The Air Purity notice has caused some confusion around divers having scuba cylinders tested and failed, writes Dave Moran.

The Air Purity notice was the result of WorkSafe New Zealand issuing a Hazard Alert on the December 23, 2016.

WorkSafe were once again (first notice issued Dec 11, 2009) bringing to the attention of the dive industry the international concerns regarding cylinders manufactured from aluminium alloy 635, which is known to be used in cylinders manufactured between 1972 and 1988.

This notice was in response to an incident in August 2016, in Sydney, New South Wales, when a Luxfer cylinder ruptured during filling, causing serious injury including a partial amputation of a leg.

Year of manufacture and specification information is stamped in the neck area of a dive cylinder. Typically marked as: MM YY or the DOT special permit (SP), or exemption (E) markings.

WorkSafe have not banned the filling or testing of these cylinders. Note in their notice re: suspected cylinders, they add: “but not limited to” these types of cylinders.

WorkSafe has reinforced good practice procedures for preventing failures. Also noted is that a cylinder’s working life should not exceed 15 years, which is recommended by some cylinder manufacturers.

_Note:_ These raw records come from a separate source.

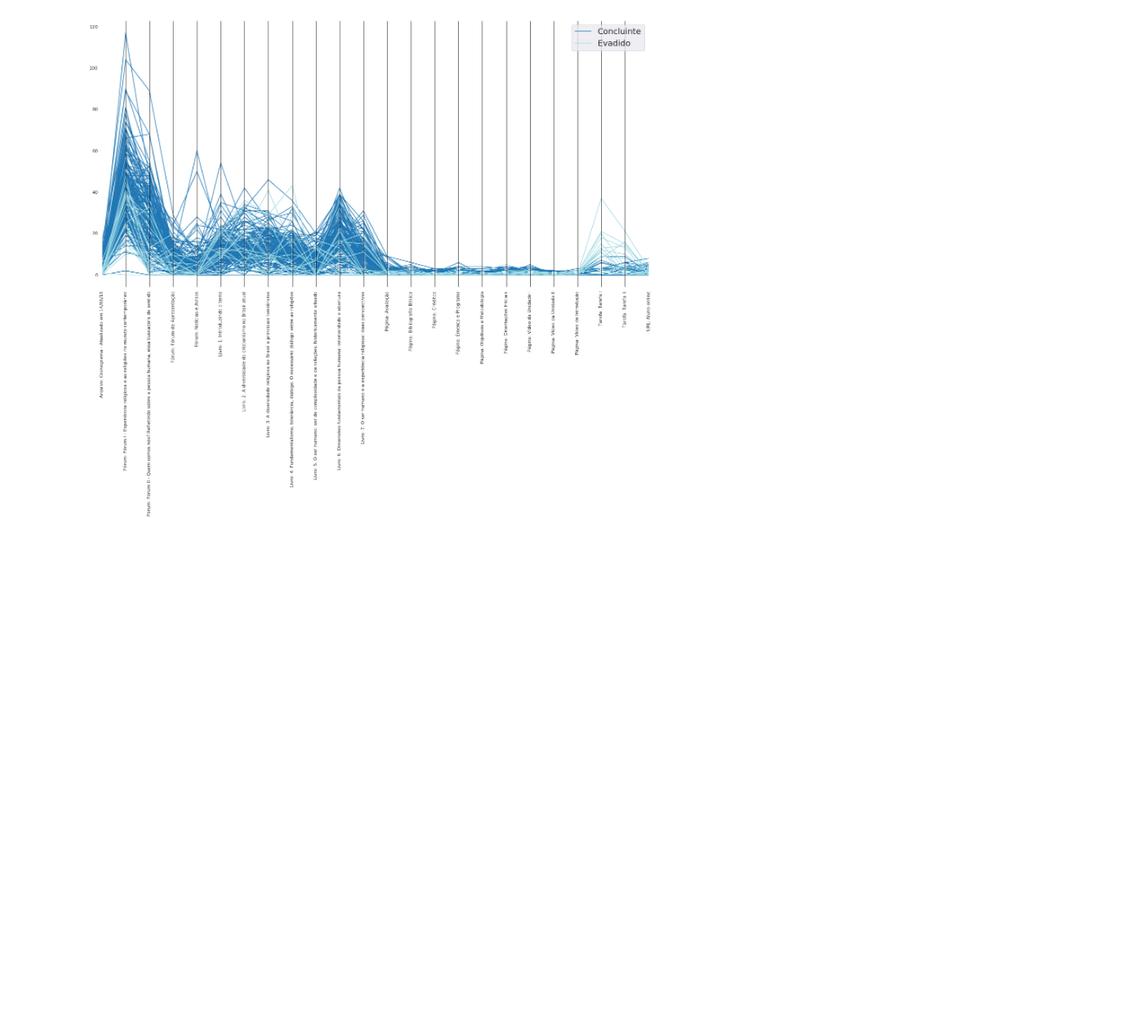
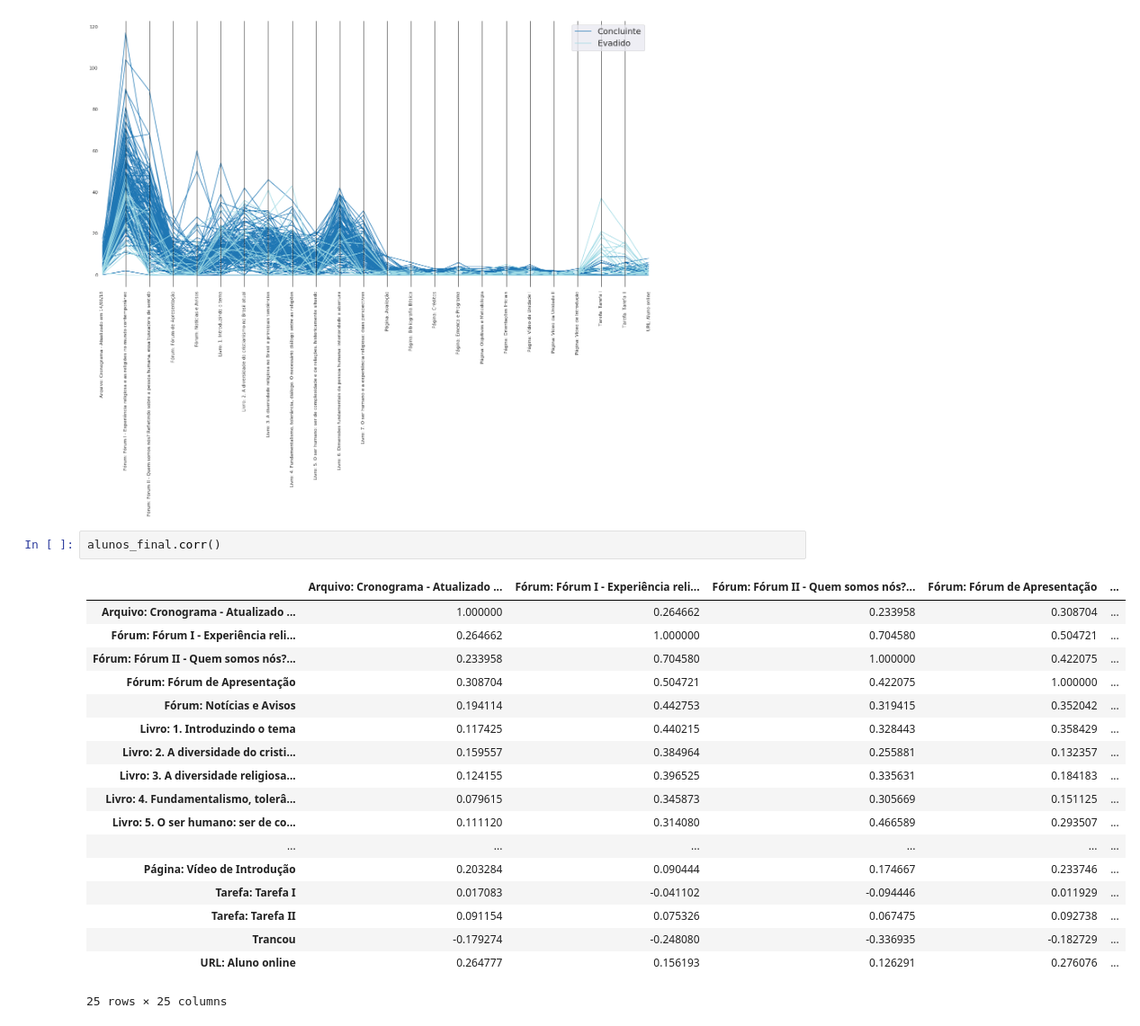
Before and after one commit to rrm86/CRE_Analysis, a Jupyter notebook: analise.ipynb, the cells around one changed output. Shown at 90% size. Drawn from its saved outputs; the diff is of its cells as text; blank space fills up the shorter version.

```diff
--- a/analise.ipynb
+++ b/analise.ipynb
@@ -488,3 +488,24 @@ Leg.get_texts()[0].set_text('Concluinte')
 Leg.get_texts()[1].set_text('Evadido')
 # %% [output]
 [figure]
+# %%
+alunos_final.corr()
+# %% [output]
+|  | Arquivo: Cronograma - Atualizado ... | Fórum: Fórum I - Experiência reli... | Fórum: Fórum II - Quem somos nós?... | Fórum: Fórum de Apresentação | ... |
+| Arquivo: Cronograma - Atualizado ... | 1.000000 | 0.264662 | 0.233958 | 0.308704 | ... |
+| Fórum: Fórum I - Experiência reli... | 0.264662 | 1.000000 | 0.704580 | 0.504721 | ... |
+| Fórum: Fórum II - Quem somos nós?... | 0.233958 | 0.704580 | 1.000000 | 0.422075 | ... |
+| Fórum: Fórum de Apresentação | 0.308704 | 0.504721 | 0.422075 | 1.000000 | ... |
+| Fórum: Notícias e Avisos | 0.194114 | 0.442753 | 0.319415 | 0.352042 | ... |
+| Livro: 1. Introduzindo o tema | 0.117425 | 0.440215 | 0.328443 | 0.358429 | ... |
+| Livro: 2. A diversidade do cristi... | 0.159557 | 0.384964 | 0.255881 | 0.132357 | ... |
+| Livro: 3. A diversidade religiosa... | 0.124155 | 0.396525 | 0.335631 | 0.184183 | ... |
+| Livro: 4. Fundamentalismo, tolerâ... | 0.079615 | 0.345873 | 0.305669 | 0.151125 | ... |
+| Livro: 5. O ser humano: ser de co... | 0.111120 | 0.314080 | 0.466589 | 0.293507 | ... |
+| ... | ... | ... | ... | ... | ... |
+| Página: Vídeo de Introdução | 0.203284 | 0.090444 | 0.174667 | 0.233746 | ... |
+| Tarefa: Tarefa I | 0.017083 | -0.041102 | -0.094446 | 0.011929 | ... |
+| Tarefa: Tarefa II | 0.091154 | 0.075326 | 0.067475 | 0.092738 | ... |
+| Trancou | -0.179274 | -0.248080 | -0.336935 | -0.182729 | ... |
+| URL: Aluno online | 0.264777 | 0.156193 | 0.126291 | 0.276076 | ... |
+25 rows × 25 columns
```
Also changed, not shown: parts of 3 cells of this notebook.
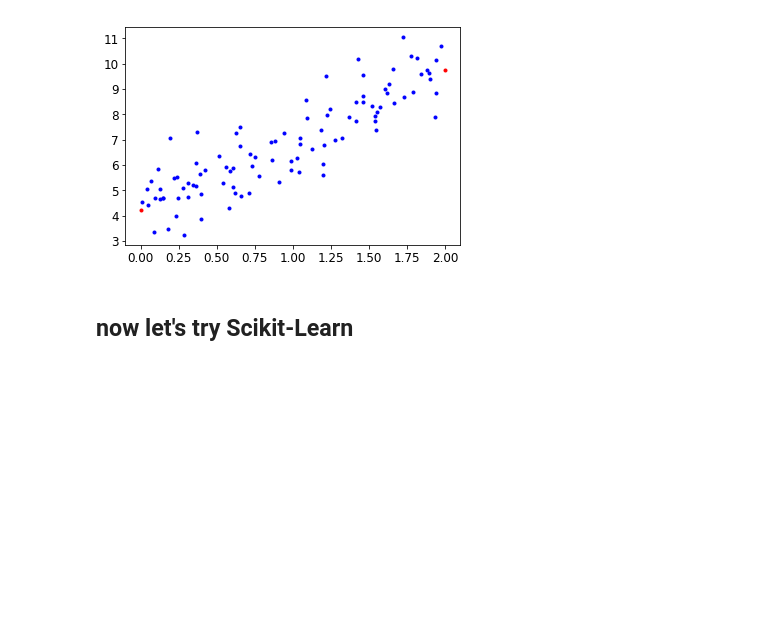
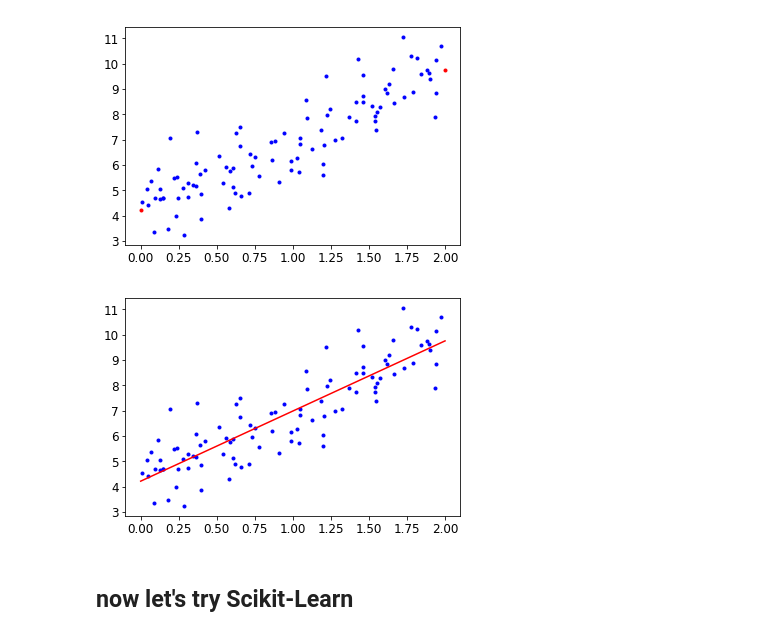
Before and after one commit to alabtsai/Machine_Learning, a Jupyter notebook: linear_reg_0.ipynb, the cells around one changed output. Saved outputs shown, nothing was run; the diff lists cells and outputs as text; code cells hidden in the pictures; blank space fills up the shorter version.

```diff
--- a/linear_reg_0.ipynb
+++ b/linear_reg_0.ipynb
@@ -100,6 +105,13 @@ plt.show()
 (100, 2)
 (100, 1)
 [figure]
+# %%
+plt.plot(X,y,"b.")
+#plt.plot(X_new,y_pred,"r.")
+plt.plot(X_new,y_pred,"r-")
+plt.show()
+# %% [output]
+[figure, added]
 # %% [markdown]
 ## now let's try Scikit-Learn
 # %%
```
Also changed, not shown: parts of 14 cells of this notebook.
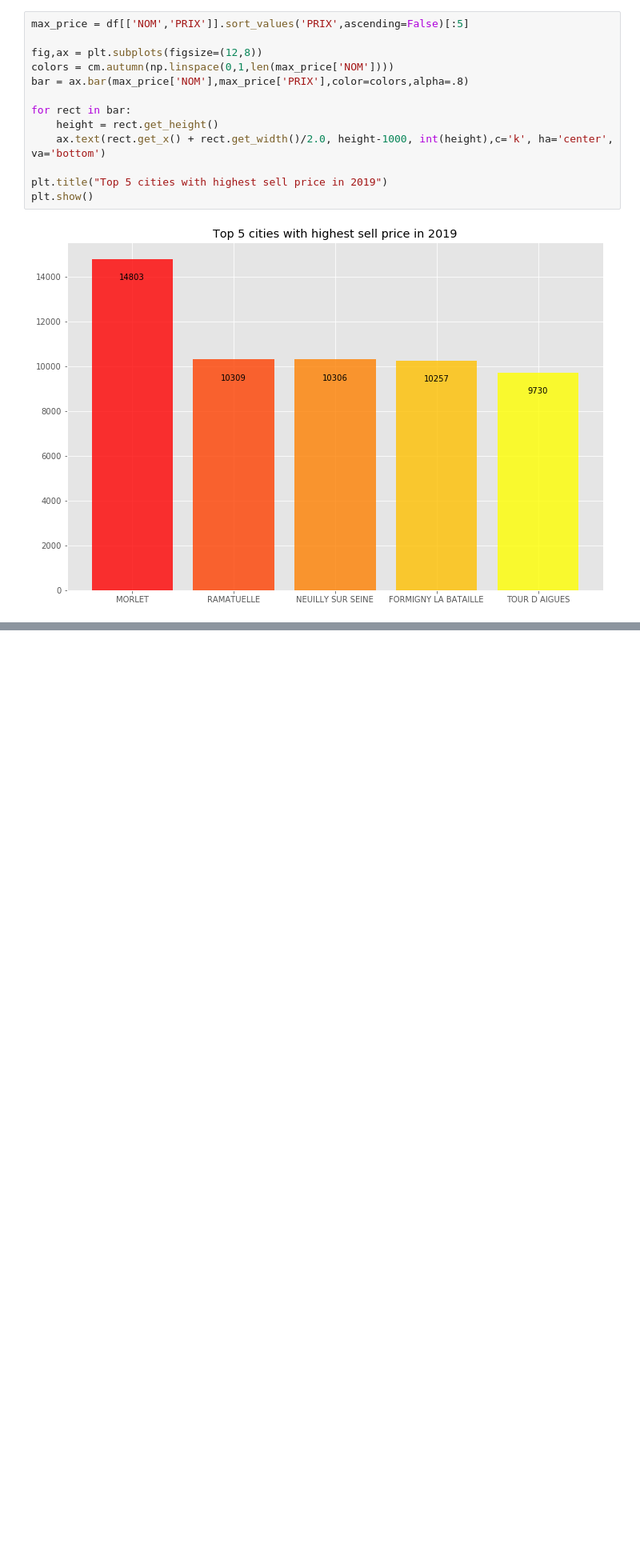
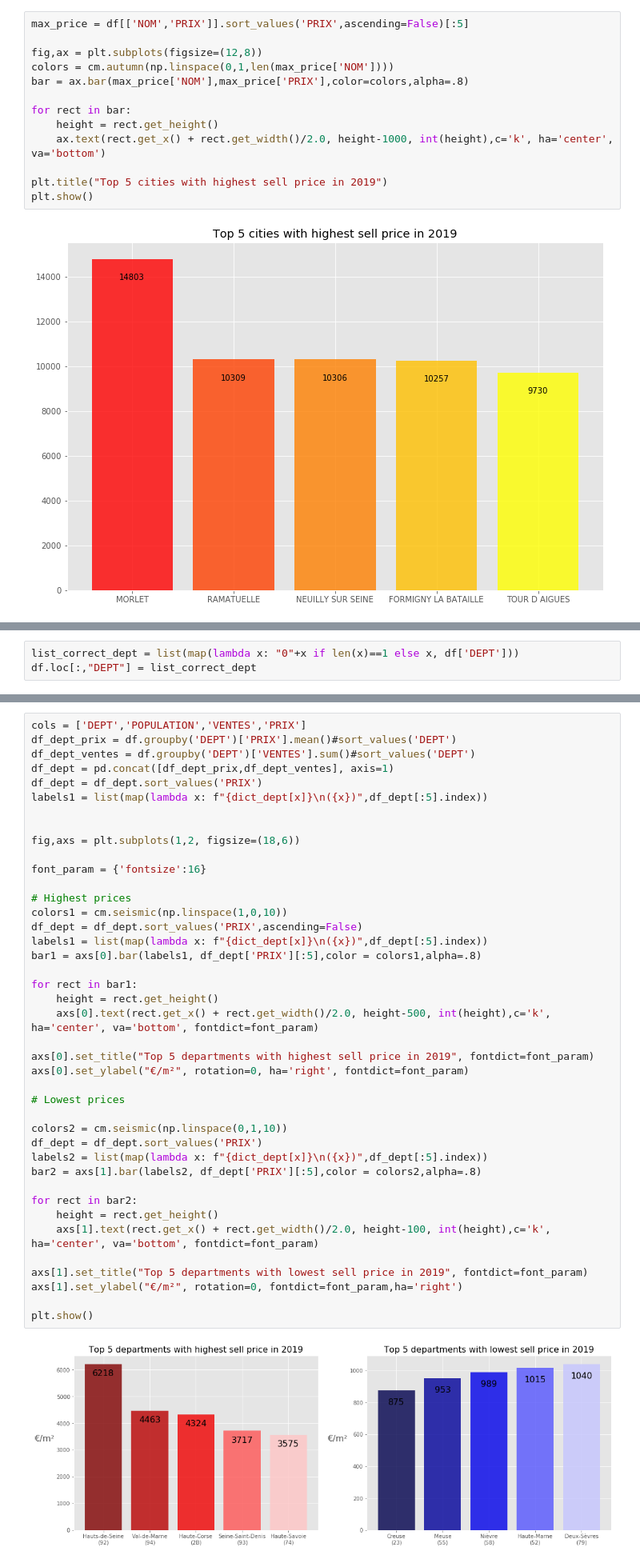
Before and after one commit to HLapendery/DataViz, a Jupyter notebook: House_Sell_Price_in_France_2019.ipynb, the cells around one changed output, grey strips where cells are left out. Shown: that part at 80% size. Drawn from its saved outputs; the diff is of its cells as text; blank space fills up the shorter version.

Commit message:
Add analysis of French sells in 2019

```diff
--- a/House_Sell_Price_in_France_2019.ipynb
+++ b/House_Sell_Price_in_France_2019.ipynb
@@ -117,0 +105,3 @@ dtype: object
+# %%
+list_correct_dept = list(map(lambda x: "0"+x if len(x)==1 else x, df['DEPT']))
+df.loc[:,"DEPT"] = list_correct_dept
@@ -117,0 +122,43 @@ dtype: object
+# %%
+cols = ['DEPT','POPULATION','VENTES','PRIX']
+df_dept_prix = df.groupby('DEPT')['PRIX'].mean()#sort_values('DEPT')
+df_dept_ventes = df.groupby('DEPT')['VENTES'].sum()#sort_values('DEPT')
+df_dept = pd.concat([df_dept_prix,df_dept_ventes], axis=1)
+df_dept = df_dept.sort_values('PRIX')
+labels1 = list(map(lambda x: f"{dict_dept[x]}\n({x})",df_dept[:5].index))
+
+
+fig,axs = plt.subplots(1,2, figsize=(18,6))
+
+font_param = {'fontsize':16}
+
+# Highest prices
+colors1 = cm.seismic(np.linspace(1,0,10))
+df_dept = df_dept.sort_values('PRIX',ascending=False)
+labels1 = list(map(lambda x: f"{dict_dept[x]}\n({x})",df_dept[:5].index))
+bar1 = axs[0].bar(labels1, df_dept['PRIX'][:5],color = colors1,alpha=.8)
+
+for rect in bar1:
+    height = rect.get_height()
+    axs[0].text(rect.get_x() + rect.get_width()/2.0, height-500, int(height),c='k', ha='center', va='bottom', fontdict=font_param)
+
+axs[0].set_title("Top 5 departments with highest sell price in 2019", fontdict=font_param)
+axs[0].set_ylabel("€/m²", rotation=0, ha='right', fontdict=font_param)
+
+# Lowest prices
+
+colors2 = cm.seismic(np.linspace(0,1,10))
+df_dept = df_dept.sort_values('PRIX')
+labels2 = list(map(lambda x: f"{dict_dept[x]}\n({x})",df_dept[:5].index))
+bar2 = axs[1].bar(labels2, df_dept['PRIX'][:5],color = colors2,alpha=.8)
+
+for rect in bar2:
+    height = rect.get_height()
+    axs[1].text(rect.get_x() + rect.get_width()/2.0, height-100, int(height),c='k', ha='center', va='bottom', fontdict=font_param)
+
+axs[1].set_title("Top 5 departments with lowest sell price in 2019", fontdict=font_param)
+axs[1].set_ylabel("€/m²", rotation=0, fontdict=font_param,ha='right')
+
+plt.show()
+# %% [output]
+[figure, added]
```
Also changed, not shown: parts of 9 cells of this notebook.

Dive stores audited by IANZ (International Accreditation New Zealand) have continued to test and fill cylinders that pass IANZ testing procedures. But as many divers have discovered, if they try and have their cylinder filled at a non-IANZ store, their cylinder will not be filled. There is a very strong rumour that WorkSafe will soon issue a Notice advising all auditing agencies to advise their customers (dive stores) not to test or fill certain cylinders.

The cause for these ruptures is mainly due to sustained load cracking – see: https://en.wikipedia.org/wiki/ Sustained_load_cracking

These cracks develop over time as a result of the cylinder being subjected to high pressures for prolonged periods of time. Many divers have cylinders filled to 3000psi/200bar stored for many months without giving them a second thought.

It is highly recommended, even if your cylinders are not currently identified in the list above, to only store your cylinders with pressure of around 500psi/35bar or less. Do not store your cylinder without any pressure (empty) as this can cause moisture to enter the cylinder.

The oxygen content in your cylinder can also drop below 21% over time due to internal cylinder corrosion. Check your cylinders NOW!

CHECK YOUR CYLINDERS FOR FOLLOWING NUMBERS: DOT: SP6498; E6498; E7042; E8107; E8364; E8422.